Game seven of the World Series will be played at 8:05 p.m. Eastern Time Friday night. With the St. Louis Cardinals and the Texas Rangers tied at 3-3, game seven will determine the 2011 series winner. The game will be shown on Fox.
Matt Harrison is scheduled to start for the Rangers. Harrison has had a productive post-season, but lost to St. Louis in game three. He will face off against the Cardinals' Chris Carpenter, who has already pitched two games in the series, and is 1-0 in the Fall Classic.
On Thursday night, game six became what some ESPN commentators have called one of the best World Series game of all time. With just one out away from their first title ever, the Rangers blew a two-run lead, allowing the Cardinals to come back and win in the 11th inning. If game six is any indication of what the quality of game seven is going to be, baseball fans will not be disappointed.

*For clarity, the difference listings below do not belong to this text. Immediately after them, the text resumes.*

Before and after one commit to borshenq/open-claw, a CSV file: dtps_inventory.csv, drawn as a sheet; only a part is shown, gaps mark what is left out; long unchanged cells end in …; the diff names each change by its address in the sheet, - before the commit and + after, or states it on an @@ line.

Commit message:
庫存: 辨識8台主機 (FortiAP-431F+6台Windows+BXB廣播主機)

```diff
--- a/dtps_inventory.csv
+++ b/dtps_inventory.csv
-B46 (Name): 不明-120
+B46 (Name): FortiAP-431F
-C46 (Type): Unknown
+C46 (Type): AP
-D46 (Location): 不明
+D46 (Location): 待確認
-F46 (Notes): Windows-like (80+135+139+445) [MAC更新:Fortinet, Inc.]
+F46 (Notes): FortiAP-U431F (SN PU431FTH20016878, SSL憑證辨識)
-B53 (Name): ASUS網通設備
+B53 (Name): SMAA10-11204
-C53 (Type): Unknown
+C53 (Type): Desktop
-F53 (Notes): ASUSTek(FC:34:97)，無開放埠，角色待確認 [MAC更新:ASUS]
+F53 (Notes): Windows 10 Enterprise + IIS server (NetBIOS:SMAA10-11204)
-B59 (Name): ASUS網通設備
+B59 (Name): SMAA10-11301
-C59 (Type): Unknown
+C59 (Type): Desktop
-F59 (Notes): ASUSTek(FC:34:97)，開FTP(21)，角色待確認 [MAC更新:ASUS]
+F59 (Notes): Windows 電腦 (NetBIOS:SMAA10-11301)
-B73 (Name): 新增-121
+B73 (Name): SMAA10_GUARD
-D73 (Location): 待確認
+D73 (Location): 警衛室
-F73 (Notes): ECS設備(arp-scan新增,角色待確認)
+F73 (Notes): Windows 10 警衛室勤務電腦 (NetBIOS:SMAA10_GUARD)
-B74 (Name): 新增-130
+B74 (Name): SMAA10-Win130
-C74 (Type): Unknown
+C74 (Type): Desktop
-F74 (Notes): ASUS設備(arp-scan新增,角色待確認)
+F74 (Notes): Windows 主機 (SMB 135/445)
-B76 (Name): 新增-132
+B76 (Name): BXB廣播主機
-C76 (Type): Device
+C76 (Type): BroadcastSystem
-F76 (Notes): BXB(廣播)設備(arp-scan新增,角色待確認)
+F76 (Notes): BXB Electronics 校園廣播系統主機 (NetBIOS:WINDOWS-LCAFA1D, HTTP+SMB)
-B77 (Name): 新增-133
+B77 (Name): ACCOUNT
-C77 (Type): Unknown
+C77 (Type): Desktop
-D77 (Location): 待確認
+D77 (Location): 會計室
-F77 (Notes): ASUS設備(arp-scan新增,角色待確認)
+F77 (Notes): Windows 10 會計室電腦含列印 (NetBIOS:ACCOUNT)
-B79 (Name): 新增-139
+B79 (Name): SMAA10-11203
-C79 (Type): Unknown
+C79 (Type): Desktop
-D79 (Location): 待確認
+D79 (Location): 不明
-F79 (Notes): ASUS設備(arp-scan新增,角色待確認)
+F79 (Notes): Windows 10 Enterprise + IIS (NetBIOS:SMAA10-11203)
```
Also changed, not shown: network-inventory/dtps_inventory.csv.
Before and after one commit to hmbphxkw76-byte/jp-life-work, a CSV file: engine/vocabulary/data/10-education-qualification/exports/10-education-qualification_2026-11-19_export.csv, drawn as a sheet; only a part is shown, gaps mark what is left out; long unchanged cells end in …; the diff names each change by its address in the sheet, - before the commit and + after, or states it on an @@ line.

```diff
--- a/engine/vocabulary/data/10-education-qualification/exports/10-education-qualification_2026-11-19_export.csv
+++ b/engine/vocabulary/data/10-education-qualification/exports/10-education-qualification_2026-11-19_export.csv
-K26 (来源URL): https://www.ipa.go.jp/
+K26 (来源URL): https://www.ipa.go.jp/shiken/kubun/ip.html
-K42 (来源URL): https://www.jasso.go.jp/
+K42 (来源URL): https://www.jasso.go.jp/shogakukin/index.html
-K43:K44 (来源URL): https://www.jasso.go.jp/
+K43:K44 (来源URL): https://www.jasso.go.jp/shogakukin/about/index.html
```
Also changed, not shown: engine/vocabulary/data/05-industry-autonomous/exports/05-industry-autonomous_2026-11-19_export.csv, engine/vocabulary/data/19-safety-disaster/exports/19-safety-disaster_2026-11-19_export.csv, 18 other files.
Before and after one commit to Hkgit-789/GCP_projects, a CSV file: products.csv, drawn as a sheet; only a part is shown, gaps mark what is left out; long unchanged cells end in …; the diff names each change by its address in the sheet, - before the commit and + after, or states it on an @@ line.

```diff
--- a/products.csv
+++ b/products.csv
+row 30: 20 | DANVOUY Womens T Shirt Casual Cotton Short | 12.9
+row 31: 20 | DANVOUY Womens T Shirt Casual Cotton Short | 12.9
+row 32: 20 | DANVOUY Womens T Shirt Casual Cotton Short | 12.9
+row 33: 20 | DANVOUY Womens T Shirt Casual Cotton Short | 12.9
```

International viewers, or people (like reporters) who sometimes get stuck in the office late into night and can't watch the game at home or at a bar, can turn to a number of online options.
The best, and most expensive, way is to buy MLB.TV's Postseason package at $19.99. This gives international viewers access to every game, the ability to pause and rewind live action, and access to already played games. Customers in the U.S. and Canada get additional game audio.
For a single game, $20 is steep. On the other hand, $20 is probably less than you'd pay for 9+ innings of beer and food at a bar.
American Cowboy magazine is apparently offering a free live stream of Game 5 of the World Series, but don't fall for the trick. They are actually only sharing a link to a service called Satellite Direct, which needs to be downloaded and really isn't actually free.
First Row Sports takes user submitted streams of live games and broadcasts them online. There is no guarantee of the quality of the games, but there will be more than one streaming option.
Similar Web site Channel Surfing was just shut down by Homeland Security.
Most cable providers also have their own phone and tablet apps, if that's a possibility for you. While the picture is (usually) in high definition, they have a reputation for broadcasting a choppy picture. Still, that's better than no picture.
If are a sucker for audio but don't have a radio handy, tune in to ESPN radio, where the games will be audiocast for no cost. Android, iOS, and BlackBerry users can get the ESPN radio app for $3.00, and listen to commentary.. anywhere in the world!
MLB.com's At Bat is another mobile option. Without any streaming video, the application gives instant pitch-by-pitch updates, as well as video highlights. ESPN's iScore application is a similar option, at a $10 price tag.